But this is something of a gradual correction of what still is a fairly lop-sided overall picture.
It took until 1999, the fourth season of Super 12 as it was then, before the Reds beat the Brumbies for the first time, and until 2011 for their second win, that one doubling as the first time Queensland won in Canberra. Overall, the record still sits 27-11 in the Brumbies favour, and with a 19-19 draw in 2013.
But even back then, it was awfully close: the first six clashes were all decided by fewer than eight points.
It’s been an absolute treat to have the Reds and Brumbies face off six times since the start of last year, and with one more meeting highly likely this year. But it is obviously a silver lining of the COVID-forced implosion of the old Super Rugby that has allowed this to have been the case.
Sports opinion delivered daily
And this will be something to keep in mind if plans for a reunited, relaunched trans-Tasman Super Rugby with a Pacific flair do come to fruition in 2022.
In a twelve-team competition, will all teams meet just once before the finals, or might we see an east and western conference of six teams each, to add five more weeks of ‘local derbies’ to the season schedule before any finals are played?
I guess it will come down to whether SANZAAR, Australia and New Zealand want a 15-week competition, or something longer.

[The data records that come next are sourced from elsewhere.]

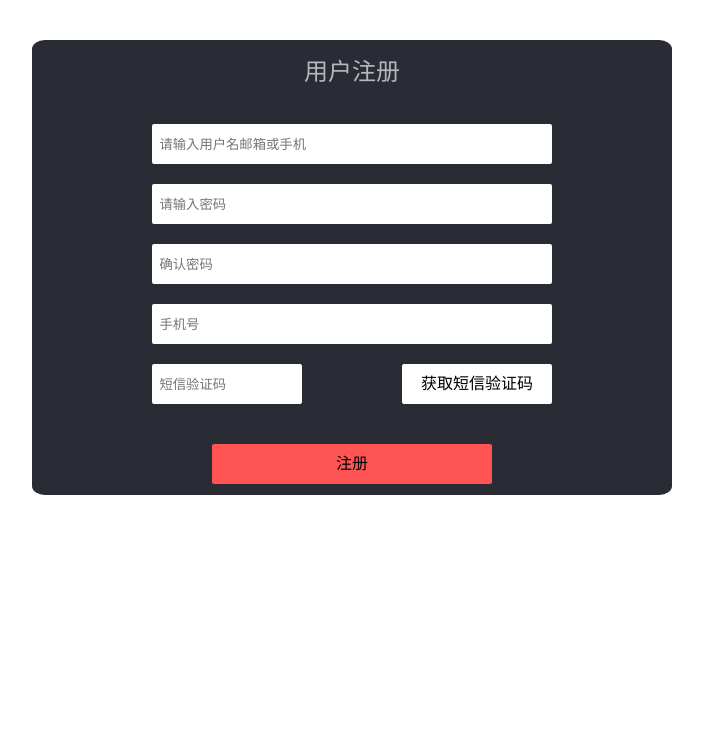
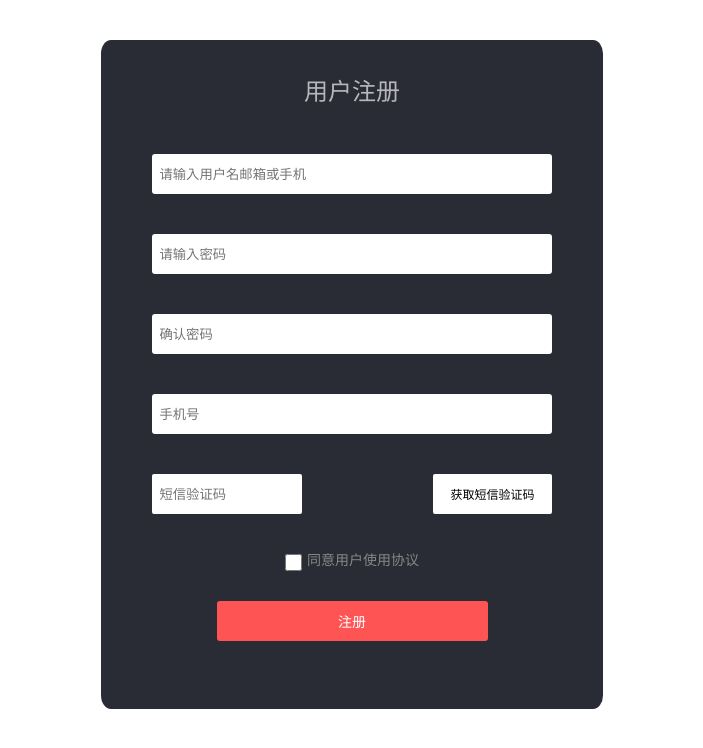
Before and after one commit to victry123/love-pet, a Vue app in the folder love-pet-front/: page /Register in a window 1280 px wide. Shown: the top 748 px of the page, without its empty margins (288-991 px from the left). Built offline with nearby package versions, Linux system fonts and the light colour scheme; a small style sheet from the web is missing; what mavon-editor would draw is missing.

Commit message:
修改了注册页面

```diff
--- a/love-pet-front/src/views/Register/Register.vue
+++ b/love-pet-front/src/views/Register/Register.vue
@@ -11,9 +11,19 @@
     <input class="phone" type="text" placeholder="  手机号" />
     <div class="SMS">
       <input class="sms-code" type="text" placeholder="  短信验证码" />
-      <div class="get-code">获取短信验证码</div>
+
+      <button class="get-code"><label>获取短信验证码</label></button>
     </div>
-    <div class="register-button">注册</div>
+
+    <div class="save_register">
+      <input type="checkbox" name="remembered" />
+      <label>同意用户使用协议</label>
+    </div>
+
+    <!-- 注册按钮 -->
+    <div>
+      <button class="register-button">注册</button>
+    </div>
   </div>
 </template>
 
@@ -23,18 +33,23 @@ export default {};
 
 <style>
 .Register {
-  width: 640px;
-  height: 455px;
+  display: flex;
+  border-radius: 4px;
+  flex-direction: column;
+  width: 502px;
+  height: 669px;
   background-color: #292b35;
   margin: 40px auto;
   border-radius: 2%;
 }
 
 .register-title {
-  padding-top: 20px;
+  color: rgba(112, 112, 112, 1);
+  font-size: 24px;
+  margin-top: 40px;
   text-align: center;
   color: #b7b7bb;
-  margin-bottom: 40px;
+  margin-bottom: 30px;
 }
 
 .username,
@@ -45,7 +60,7 @@ export default {};
   width: 400px;
   height: 40px;
   margin: 20px auto;
-  border-radius: 2px;
+  border-radius: 3px;
 }
 
 .SMS {
@@ -62,24 +77,51 @@ export default {};
 }
 
 .get-code {
+  border: 0;
   float: right;
-  width: 150px;
+  width: 119px;
   height: 40px;
   text-align: center;
   line-height: 40px;
   background-color: #fff;
   border-radius: 2px;
+  font-size: 12px;
+}
+
+.get-code label:hover {
+  color: red;
+}
+
+.save_register {
+  display: flex;
+  color: rgba(135, 135, 134, 1);
+  justify-content: center;
+  margin: 20px auto;
+  font-size: 14px;
+}
+
+.save_register input {
+  margin-right: 5px;
+  width: 17px;
+  height: 17px;
 }
 
 .register-button {
-  width: 280px;
+  display: flex;
+  justify-content: center;
+  border: 0;
+  width: 271px;
   height: 40px;
-  margin: 40px auto;
+  margin: 10px auto;
   background-color: #ff5454;
   text-align: center;
-  font-size: 16px;
+  font-size: 14px;
   line-height: 40px;
-  margin-bottom: 40px;
-  border-radius: 2px;
+  color: #fff;
+  border-radius: 3px;
+}
+
+.register-button:hover {
+  background-color: #f02929;
 }
 </style>
```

For what it’s worth, it will be 18 weeks in total from the start of Super Rugby AU (Super Rugby Aotearoa started a week later) to the proposed Super Rugby Trans-Tasman Final on June 19.
Which means potentially, we should enjoy this golden period of Reds and Brumbies blockbusters, because the days of three and four showdowns a year are certainly numbered.
But goodness, what a run it’s been over the last year and a bit.